Extracted records

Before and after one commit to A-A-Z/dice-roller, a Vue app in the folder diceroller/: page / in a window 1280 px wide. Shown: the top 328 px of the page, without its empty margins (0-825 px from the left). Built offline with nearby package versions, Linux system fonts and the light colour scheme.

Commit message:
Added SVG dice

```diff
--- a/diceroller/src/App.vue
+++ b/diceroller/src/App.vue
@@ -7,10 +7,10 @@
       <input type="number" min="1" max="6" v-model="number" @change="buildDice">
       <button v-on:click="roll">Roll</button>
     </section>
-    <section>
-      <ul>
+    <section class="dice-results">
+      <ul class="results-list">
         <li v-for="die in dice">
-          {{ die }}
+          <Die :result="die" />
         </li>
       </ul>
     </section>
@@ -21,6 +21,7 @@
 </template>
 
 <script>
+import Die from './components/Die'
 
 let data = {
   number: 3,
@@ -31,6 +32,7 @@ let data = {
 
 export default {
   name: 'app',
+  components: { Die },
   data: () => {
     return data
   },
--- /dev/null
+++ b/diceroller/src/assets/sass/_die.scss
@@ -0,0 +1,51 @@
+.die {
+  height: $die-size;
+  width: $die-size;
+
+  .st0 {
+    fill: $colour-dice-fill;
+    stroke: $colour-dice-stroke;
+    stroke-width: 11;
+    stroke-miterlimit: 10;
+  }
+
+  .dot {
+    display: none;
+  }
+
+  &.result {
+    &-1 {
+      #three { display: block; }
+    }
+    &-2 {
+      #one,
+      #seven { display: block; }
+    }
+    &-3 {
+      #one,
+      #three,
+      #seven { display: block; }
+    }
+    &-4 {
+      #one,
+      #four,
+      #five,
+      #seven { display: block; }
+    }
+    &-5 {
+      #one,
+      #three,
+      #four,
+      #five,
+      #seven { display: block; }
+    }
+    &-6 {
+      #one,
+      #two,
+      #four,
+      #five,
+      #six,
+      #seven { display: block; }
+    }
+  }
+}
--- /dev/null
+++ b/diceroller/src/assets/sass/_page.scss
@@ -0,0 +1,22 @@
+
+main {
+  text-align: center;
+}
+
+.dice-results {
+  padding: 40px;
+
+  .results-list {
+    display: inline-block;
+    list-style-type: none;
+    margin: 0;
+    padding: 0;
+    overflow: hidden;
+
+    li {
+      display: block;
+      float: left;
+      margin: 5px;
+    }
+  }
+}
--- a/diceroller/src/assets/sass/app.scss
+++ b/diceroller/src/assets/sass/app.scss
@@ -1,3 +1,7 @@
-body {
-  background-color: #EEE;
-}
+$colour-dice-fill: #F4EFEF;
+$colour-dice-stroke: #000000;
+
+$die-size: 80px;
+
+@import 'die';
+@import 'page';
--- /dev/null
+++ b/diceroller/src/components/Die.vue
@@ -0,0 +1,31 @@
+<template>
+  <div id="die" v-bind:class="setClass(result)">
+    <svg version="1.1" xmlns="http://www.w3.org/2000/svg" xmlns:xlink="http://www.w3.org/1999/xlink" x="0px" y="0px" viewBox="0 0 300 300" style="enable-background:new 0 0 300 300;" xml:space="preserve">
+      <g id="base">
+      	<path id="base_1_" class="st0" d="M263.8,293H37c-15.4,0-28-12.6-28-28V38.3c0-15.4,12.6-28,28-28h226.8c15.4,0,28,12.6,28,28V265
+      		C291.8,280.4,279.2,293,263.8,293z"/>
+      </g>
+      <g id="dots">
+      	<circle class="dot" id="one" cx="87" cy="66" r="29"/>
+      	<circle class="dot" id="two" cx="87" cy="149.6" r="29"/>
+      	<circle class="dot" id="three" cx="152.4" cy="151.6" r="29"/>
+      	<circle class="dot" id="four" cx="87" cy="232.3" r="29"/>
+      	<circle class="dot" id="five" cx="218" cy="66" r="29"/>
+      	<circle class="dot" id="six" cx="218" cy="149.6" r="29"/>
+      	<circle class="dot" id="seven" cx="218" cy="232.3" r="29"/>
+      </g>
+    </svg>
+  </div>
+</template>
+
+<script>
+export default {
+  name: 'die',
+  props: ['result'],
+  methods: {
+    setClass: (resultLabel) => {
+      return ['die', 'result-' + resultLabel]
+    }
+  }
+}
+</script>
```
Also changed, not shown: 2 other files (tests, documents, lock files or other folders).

→ **PROBLEM**
Repeat the data. Leave nothing out and change nothing.

→ **ANSWER BOX**
Before and after one commit to A-A-Z/dice-roller, a Vue app in the folder diceroller/: page / in a window 1280 px wide. Shown: the top 328 px of the page, without its empty margins (0-825 px from the left). Built offline with nearby package versions, Linux system fonts and the light colour scheme.

Commit message:
Added SVG dice

```diff
--- a/diceroller/src/App.vue
+++ b/diceroller/src/App.vue
@@ -7,10 +7,10 @@
       <input type="number" min="1" max="6" v-model="number" @change="buildDice">
       <button v-on:click="roll">Roll</button>
     </section>
-    <section>
-      <ul>
+    <section class="dice-results">
+      <ul class="results-list">
         <li v-for="die in dice">
-          {{ die }}
+          <Die :result="die" />
         </li>
       </ul>
     </section>
@@ -21,6 +21,7 @@
 </template>
 
 <script>
+import Die from './components/Die'
 
 let data = {
   number: 3,
@@ -31,6 +32,7 @@ let data = {
 
 export default {
   name: 'app',
+  components: { Die },
   data: () => {
     return data
   },
--- /dev/null
+++ b/diceroller/src/assets/sass/_die.scss
@@ -0,0 +1,51 @@
+.die {
+  height: $die-size;
+  width: $die-size;
+
+  .st0 {
+    fill: $colour-dice-fill;
+    stroke: $colour-dice-stroke;
+    stroke-width: 11;
+    stroke-miterlimit: 10;
+  }
+
+  .dot {
+    display: none;
+  }
+
+  &.result {
+    &-1 {
+      #three { display: block; }
+    }
+    &-2 {
+      #one,
+      #seven { display: block; }
+    }
+    &-3 {
+      #one,
+      #three,
+      #seven { display: block; }
+    }
+    &-4 {
+      #one,
+      #four,
+      #five,
+      #seven { display: block; }
+    }
+    &-5 {
+      #one,
+      #three,
+      #four,
+      #five,
+      #seven { display: block; }
+    }
+    &-6 {
+      #one,
+      #two,
+      #four,
+      #five,
+      #six,
+      #seven { display: block; }
+    }
+  }
+}
--- /dev/null
+++ b/diceroller/src/assets/sass/_page.scss
@@ -0,0 +1,22 @@
+
+main {
+  text-align: center;
+}
+
+.dice-results {
+  padding: 40px;
+
+  .results-list {
+    display: inline-block;
+    list-style-type: none;
+    margin: 0;
+    padding: 0;
+    overflow: hidden;
+
+    li {
+      display: block;
+      float: left;
+      margin: 5px;
+    }
+  }
+}
--- a/diceroller/src/assets/sass/app.scss
+++ b/diceroller/src/assets/sass/app.scss
@@ -1,3 +1,7 @@
-body {
-  background-color: #EEE;
-}
+$colour-dice-fill: #F4EFEF;
+$colour-dice-stroke: #000000;
+
+$die-size: 80px;
+
+@import 'die';
+@import 'page';
--- /dev/null
+++ b/diceroller/src/components/Die.vue
@@ -0,0 +1,31 @@
+<template>
+  <div id="die" v-bind:class="setClass(result)">
+    <svg version="1.1" xmlns="http://www.w3.org/2000/svg" xmlns:xlink="http://www.w3.org/1999/xlink" x="0px" y="0px" viewBox="0 0 300 300" style="enable-background:new 0 0 300 300;" xml:space="preserve">
+      <g id="base">
+      	<path id="base_1_" class="st0" d="M263.8,293H37c-15.4,0-28-12.6-28-28V38.3c0-15.4,12.6-28,28-28h226.8c15.4,0,28,12.6,28,28V265
+      		C291.8,280.4,279.2,293,263.8,293z"/>
+      </g>
+      <g id="dots">
+      	<circle class="dot" id="one" cx="87" cy="66" r="29"/>
+      	<circle class="dot" id="two" cx="87" cy="149.6" r="29"/>
+      	<circle class="dot" id="three" cx="152.4" cy="151.6" r="29"/>
+      	<circle class="dot" id="four" cx="87" cy="232.3" r="29"/>
+      	<circle class="dot" id="five" cx="218" cy="66" r="29"/>
+      	<circle class="dot" id="six" cx="218" cy="149.6" r="29"/>
+      	<circle class="dot" id="seven" cx="218" cy="232.3" r="29"/>
+      </g>
+    </svg>
+  </div>
+</template>
+
+<script>
+export default {
+  name: 'die',
+  props: ['result'],
+  methods: {
+    setClass: (resultLabel) => {
+      return ['die', 'result-' + resultLabel]
+    }
+  }
+}
+</script>
```
Also changed, not shown: 2 other files (tests, documents, lock files or other folders).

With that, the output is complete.